thanks for all the prep work done!!







"snappers"
anticipation


Two pond area photos: 



       I got so absorbed in the photos that I was taking from the car window (using the car as a tripod in the evening light) that, yes, I must have had the headlights on because I ended up not able to start my car.  Blush, blush, blush !!   Thanks, J, for the jump start today!  

Here is the photo I made with my iPhone to show what I was doing while the car lights were on, by mistake:
The camera is resting on my trusty bean bag placed on the open window next to the driver's seat.
 Again, I am delighted to be able to share these photos, in honor of community and family. I thought it a wonderful occasion. As always, thanks to everyone for letting me take a few informal photos.

Note: if I may, I'd like to speak up, apart from my art and Appalachia and only because I have this way of presenting my concerns. I remain upset that our democracy is under such enormous strain, including the choice of another Supreme Court judge who seems to be selected because he (or she) is just like several judges already on the bench. How boring is that when everyone's decision can be predicted! Brings to mind the phrase "rubber stamp". I always thought that having nine justices of great talent works best if there were to be a lot of interpretation possiblities that benefit from multiple perspectives. Otherwise, why bother to have a supreme court in the first place! I have seen the table where the nine sit in a room that is totally private to discuss the decisions they are reaching during the term.  When I was there, it felt impressive and condusive to thoughtful consideration.  By now I imagine it to have a dimension that might be considered a brawl.

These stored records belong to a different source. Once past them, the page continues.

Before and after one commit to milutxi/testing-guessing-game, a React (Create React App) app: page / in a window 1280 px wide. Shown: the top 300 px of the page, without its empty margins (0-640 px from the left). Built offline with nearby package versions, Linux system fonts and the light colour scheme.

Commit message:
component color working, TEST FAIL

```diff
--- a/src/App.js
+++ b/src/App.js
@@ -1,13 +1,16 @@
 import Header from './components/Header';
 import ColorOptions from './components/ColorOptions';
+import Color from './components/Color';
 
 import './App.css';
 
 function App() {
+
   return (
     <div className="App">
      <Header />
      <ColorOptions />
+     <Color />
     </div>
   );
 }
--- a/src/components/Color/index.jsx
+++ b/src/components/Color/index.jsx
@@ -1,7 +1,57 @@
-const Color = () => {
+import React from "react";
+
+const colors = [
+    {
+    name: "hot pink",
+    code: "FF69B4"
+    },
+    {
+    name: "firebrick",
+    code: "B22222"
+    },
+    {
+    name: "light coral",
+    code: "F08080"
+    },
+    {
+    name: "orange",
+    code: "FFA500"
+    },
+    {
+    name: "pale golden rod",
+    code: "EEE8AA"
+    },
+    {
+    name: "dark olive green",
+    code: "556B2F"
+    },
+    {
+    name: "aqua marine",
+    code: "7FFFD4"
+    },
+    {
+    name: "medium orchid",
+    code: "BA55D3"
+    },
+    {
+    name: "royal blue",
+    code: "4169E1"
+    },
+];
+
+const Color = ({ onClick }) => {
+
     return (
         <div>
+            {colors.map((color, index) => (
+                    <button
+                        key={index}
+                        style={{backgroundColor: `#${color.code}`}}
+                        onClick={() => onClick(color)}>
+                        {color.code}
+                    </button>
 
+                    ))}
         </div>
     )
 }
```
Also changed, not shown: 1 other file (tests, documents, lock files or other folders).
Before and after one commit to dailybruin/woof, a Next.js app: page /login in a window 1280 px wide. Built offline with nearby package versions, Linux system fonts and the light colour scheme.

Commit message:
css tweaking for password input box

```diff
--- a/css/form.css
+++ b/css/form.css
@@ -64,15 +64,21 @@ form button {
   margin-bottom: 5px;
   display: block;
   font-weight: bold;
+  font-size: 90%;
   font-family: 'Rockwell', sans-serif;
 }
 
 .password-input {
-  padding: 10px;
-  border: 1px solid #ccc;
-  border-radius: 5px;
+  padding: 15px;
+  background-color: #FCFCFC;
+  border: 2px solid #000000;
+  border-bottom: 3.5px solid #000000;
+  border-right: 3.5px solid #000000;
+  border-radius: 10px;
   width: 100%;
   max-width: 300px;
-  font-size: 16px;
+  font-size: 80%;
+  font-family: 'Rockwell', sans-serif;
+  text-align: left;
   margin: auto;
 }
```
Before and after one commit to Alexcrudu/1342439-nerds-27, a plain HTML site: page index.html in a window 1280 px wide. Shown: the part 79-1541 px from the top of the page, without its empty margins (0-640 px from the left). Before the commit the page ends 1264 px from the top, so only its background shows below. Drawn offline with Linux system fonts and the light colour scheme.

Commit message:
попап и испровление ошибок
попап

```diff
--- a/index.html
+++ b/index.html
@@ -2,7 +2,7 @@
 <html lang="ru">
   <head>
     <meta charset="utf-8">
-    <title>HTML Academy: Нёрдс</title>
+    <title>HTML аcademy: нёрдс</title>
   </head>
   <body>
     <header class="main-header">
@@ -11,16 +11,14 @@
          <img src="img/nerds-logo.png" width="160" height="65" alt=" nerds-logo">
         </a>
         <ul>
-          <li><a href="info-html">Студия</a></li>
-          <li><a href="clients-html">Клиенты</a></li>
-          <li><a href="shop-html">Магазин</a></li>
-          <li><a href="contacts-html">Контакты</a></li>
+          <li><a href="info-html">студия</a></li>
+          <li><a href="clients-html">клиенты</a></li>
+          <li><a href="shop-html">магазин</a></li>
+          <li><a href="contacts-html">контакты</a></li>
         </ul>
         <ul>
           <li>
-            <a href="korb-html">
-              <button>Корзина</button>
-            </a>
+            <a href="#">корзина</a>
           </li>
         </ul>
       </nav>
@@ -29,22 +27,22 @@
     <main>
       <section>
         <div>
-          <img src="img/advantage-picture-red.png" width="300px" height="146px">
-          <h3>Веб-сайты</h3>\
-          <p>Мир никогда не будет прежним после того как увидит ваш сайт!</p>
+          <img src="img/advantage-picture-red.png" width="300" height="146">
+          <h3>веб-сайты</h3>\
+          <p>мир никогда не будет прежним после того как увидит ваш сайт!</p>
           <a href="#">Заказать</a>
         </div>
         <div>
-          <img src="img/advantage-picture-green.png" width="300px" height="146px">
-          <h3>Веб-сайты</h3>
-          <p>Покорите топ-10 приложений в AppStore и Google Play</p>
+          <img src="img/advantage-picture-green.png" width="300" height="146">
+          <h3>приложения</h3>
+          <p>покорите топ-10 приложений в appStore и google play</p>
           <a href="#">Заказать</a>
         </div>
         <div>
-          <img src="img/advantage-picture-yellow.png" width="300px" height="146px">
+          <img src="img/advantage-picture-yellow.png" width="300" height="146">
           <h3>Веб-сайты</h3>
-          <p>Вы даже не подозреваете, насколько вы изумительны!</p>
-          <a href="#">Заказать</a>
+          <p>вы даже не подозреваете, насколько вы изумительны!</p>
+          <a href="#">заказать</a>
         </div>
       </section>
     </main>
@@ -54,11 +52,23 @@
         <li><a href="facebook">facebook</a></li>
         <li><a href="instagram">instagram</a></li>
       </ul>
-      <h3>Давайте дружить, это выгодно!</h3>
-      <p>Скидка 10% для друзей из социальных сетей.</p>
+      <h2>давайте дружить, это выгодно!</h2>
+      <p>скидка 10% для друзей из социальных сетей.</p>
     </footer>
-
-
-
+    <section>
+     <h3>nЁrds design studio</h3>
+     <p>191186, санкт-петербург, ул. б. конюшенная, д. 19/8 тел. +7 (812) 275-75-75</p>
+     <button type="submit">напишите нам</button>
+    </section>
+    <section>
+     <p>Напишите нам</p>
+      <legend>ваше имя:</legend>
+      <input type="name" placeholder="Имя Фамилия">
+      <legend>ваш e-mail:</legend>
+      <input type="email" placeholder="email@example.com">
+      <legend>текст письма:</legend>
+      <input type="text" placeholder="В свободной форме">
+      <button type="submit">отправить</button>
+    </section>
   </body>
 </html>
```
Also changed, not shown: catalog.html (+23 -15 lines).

These are all brilliant people, but I guess that never guarantees open minds -- or a willingness to acknowledge a common good.